    In a sad but typical example of its sleepy news medium, the Globe reported an innovation from MIT recently as though it were a done deal, lacking only a political champion--in the tiresome, garrulous Sen. Kerry. [ Jay Lindsay, Associated Press, New sonar technology could boost fish counts, Boston Globe, November 20, 2011, at www.boston.com/news/local/massachusetts/articles/2011/11/19/new_sonar_technology_could_boost_fish_counts/ ]

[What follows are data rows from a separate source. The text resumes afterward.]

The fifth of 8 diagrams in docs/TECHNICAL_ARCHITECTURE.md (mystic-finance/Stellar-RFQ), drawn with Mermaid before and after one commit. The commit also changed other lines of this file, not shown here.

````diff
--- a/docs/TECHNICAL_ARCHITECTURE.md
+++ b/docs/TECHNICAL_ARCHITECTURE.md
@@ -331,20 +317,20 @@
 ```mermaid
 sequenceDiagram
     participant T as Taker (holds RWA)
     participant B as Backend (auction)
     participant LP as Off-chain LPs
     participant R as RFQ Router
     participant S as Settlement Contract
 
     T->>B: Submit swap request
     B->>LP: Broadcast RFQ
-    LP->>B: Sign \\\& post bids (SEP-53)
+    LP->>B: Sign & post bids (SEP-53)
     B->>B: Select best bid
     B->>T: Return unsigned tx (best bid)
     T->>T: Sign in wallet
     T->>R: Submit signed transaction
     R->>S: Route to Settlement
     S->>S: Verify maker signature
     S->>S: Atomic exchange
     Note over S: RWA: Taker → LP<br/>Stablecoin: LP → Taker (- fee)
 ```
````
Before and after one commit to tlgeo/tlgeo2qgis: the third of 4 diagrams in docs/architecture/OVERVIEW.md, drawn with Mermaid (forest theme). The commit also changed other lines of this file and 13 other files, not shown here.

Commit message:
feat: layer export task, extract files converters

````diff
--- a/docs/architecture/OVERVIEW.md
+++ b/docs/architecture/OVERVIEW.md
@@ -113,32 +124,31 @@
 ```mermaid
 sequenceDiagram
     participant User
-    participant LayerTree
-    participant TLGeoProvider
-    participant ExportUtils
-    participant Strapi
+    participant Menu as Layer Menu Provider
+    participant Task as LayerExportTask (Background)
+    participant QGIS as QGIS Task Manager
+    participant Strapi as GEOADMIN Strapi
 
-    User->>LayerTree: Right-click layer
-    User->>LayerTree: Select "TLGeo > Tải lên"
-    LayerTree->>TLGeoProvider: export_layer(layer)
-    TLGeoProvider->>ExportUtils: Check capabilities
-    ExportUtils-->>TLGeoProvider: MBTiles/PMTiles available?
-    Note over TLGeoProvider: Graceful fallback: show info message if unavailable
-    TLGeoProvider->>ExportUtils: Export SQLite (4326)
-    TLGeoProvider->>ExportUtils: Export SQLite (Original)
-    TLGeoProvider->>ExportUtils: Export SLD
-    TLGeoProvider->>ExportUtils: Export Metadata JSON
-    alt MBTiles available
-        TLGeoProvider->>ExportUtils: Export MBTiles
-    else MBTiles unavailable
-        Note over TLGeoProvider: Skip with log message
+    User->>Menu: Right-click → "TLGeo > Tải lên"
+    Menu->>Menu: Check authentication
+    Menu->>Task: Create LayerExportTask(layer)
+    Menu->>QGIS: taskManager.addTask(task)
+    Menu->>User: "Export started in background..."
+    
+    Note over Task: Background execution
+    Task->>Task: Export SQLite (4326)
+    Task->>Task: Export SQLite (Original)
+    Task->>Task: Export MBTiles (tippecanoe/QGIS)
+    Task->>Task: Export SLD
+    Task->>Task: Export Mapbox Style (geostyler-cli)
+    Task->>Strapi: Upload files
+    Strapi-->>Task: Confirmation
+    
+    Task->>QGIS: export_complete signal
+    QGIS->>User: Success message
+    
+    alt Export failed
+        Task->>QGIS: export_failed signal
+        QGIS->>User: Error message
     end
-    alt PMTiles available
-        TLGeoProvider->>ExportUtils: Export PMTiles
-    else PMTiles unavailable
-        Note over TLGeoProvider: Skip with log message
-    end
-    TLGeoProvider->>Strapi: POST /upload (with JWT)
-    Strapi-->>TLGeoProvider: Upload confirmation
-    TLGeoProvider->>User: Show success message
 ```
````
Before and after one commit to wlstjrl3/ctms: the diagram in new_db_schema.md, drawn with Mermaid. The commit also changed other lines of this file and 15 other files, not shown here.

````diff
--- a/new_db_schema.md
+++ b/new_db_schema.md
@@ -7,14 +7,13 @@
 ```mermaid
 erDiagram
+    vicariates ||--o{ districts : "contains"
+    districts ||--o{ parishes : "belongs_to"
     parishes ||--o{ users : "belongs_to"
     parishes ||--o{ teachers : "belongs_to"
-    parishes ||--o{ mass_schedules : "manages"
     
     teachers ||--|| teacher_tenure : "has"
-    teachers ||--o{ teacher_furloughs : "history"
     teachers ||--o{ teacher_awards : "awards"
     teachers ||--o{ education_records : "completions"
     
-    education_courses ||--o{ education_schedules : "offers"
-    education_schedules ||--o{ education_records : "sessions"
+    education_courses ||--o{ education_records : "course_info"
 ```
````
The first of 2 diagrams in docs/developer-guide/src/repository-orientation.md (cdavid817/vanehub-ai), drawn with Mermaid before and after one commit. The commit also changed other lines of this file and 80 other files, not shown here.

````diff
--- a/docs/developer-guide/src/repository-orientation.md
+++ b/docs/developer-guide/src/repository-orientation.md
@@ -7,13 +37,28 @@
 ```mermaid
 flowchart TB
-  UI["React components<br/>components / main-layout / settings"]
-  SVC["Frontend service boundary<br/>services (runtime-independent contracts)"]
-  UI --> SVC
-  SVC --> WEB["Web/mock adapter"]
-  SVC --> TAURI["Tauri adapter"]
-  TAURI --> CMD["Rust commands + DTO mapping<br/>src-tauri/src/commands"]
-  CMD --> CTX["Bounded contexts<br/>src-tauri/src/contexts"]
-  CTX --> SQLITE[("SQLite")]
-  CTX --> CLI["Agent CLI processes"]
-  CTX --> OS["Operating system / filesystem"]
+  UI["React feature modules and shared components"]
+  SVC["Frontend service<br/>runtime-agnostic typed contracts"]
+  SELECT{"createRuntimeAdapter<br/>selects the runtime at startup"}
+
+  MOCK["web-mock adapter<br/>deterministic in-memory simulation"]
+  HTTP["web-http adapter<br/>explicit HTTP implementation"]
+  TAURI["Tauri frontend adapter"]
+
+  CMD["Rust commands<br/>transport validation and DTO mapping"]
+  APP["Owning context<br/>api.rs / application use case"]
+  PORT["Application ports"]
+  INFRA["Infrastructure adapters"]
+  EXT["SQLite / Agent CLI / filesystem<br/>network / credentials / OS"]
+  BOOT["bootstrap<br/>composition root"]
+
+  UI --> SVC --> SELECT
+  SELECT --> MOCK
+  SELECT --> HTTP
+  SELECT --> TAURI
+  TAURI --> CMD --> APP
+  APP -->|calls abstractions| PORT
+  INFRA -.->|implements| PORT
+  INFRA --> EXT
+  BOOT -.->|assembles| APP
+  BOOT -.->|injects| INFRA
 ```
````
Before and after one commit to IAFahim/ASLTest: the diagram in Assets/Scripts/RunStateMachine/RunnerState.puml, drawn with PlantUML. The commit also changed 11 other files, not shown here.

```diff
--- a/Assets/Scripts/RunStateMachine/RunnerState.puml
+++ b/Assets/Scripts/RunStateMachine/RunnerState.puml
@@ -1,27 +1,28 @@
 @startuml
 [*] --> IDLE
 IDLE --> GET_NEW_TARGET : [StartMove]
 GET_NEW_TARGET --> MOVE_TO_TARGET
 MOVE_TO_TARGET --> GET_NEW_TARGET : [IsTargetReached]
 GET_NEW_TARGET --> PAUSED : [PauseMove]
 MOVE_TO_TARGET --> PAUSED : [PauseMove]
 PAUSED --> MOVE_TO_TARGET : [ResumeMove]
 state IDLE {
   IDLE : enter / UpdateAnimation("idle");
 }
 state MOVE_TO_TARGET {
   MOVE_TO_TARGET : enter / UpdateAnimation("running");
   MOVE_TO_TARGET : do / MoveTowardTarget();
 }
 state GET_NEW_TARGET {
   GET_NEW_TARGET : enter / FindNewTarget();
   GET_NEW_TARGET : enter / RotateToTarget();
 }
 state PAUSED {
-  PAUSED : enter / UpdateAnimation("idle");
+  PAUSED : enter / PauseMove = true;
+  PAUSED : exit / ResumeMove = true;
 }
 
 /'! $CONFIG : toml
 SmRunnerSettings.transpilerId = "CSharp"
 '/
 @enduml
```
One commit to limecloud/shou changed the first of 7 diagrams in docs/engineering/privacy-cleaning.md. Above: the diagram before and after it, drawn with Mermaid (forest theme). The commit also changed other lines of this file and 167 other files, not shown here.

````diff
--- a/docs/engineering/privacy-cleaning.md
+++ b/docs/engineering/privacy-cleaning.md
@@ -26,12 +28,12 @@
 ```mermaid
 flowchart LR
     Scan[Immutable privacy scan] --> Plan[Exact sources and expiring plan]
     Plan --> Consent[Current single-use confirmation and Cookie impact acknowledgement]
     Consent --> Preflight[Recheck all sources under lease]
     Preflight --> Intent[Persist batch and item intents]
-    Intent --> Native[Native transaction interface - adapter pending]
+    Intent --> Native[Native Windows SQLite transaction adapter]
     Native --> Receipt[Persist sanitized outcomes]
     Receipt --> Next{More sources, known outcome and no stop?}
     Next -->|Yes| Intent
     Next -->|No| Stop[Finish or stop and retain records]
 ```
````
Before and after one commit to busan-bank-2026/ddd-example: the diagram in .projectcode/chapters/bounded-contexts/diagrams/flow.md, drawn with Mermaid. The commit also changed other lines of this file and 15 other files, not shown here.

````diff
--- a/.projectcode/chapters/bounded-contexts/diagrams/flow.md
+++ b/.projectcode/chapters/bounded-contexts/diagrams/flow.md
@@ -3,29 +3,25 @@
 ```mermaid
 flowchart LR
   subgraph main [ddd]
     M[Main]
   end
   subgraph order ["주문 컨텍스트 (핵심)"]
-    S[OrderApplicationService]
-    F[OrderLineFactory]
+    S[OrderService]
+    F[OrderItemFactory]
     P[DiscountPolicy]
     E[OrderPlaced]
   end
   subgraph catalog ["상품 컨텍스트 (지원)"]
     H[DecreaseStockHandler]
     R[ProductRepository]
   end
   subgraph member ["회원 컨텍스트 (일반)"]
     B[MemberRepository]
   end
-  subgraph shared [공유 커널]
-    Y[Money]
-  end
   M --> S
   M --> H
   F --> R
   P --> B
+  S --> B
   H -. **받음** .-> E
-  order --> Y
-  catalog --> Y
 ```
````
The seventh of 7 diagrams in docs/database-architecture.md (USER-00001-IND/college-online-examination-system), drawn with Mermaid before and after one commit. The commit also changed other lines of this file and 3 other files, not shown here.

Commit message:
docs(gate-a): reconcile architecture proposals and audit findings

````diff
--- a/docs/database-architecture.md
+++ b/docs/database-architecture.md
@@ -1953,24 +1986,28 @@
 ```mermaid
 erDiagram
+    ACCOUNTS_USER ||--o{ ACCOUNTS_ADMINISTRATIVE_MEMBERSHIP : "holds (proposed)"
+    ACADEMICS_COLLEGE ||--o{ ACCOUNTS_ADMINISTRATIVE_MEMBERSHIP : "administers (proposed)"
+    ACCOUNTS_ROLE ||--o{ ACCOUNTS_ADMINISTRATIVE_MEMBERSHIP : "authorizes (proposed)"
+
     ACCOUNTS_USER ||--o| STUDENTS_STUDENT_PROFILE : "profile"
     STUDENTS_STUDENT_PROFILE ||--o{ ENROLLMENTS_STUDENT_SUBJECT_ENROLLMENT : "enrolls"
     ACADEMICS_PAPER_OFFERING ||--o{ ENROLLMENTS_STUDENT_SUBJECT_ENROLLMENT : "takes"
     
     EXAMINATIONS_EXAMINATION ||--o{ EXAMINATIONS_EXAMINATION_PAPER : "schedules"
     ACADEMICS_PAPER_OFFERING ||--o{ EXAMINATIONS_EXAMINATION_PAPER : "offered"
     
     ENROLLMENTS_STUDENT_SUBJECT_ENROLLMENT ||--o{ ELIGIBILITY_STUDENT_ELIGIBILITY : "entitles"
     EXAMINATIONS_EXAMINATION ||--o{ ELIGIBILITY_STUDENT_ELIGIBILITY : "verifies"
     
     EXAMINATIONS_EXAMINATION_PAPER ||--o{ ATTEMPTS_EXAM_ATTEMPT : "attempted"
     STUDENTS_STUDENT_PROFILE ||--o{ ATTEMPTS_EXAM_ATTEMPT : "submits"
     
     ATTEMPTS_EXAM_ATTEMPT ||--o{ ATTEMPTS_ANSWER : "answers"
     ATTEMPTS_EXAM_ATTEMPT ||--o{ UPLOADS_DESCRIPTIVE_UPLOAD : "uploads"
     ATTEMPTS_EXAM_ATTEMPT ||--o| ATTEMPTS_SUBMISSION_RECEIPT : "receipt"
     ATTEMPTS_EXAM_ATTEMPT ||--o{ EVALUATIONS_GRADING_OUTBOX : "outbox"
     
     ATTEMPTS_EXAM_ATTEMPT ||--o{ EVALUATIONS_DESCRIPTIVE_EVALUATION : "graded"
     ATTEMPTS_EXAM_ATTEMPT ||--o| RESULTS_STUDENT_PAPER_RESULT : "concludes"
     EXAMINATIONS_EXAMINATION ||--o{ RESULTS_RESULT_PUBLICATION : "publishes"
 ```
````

    Prof. Nicholas C. Makris of MIT and colleagues propose a sonar system, with which they have been working for several years, to improve the error-prone NOAA estimations of ocean groundfish from trawl samples. The Globe's story, unfortunately, was a hacked-down AP article, available in full only from other sources. [ WHDH, at http://www1.whdh.com/news/articles/local/boston/12005943421660/new-sonar-technology-could-boost-fish-counts/ ]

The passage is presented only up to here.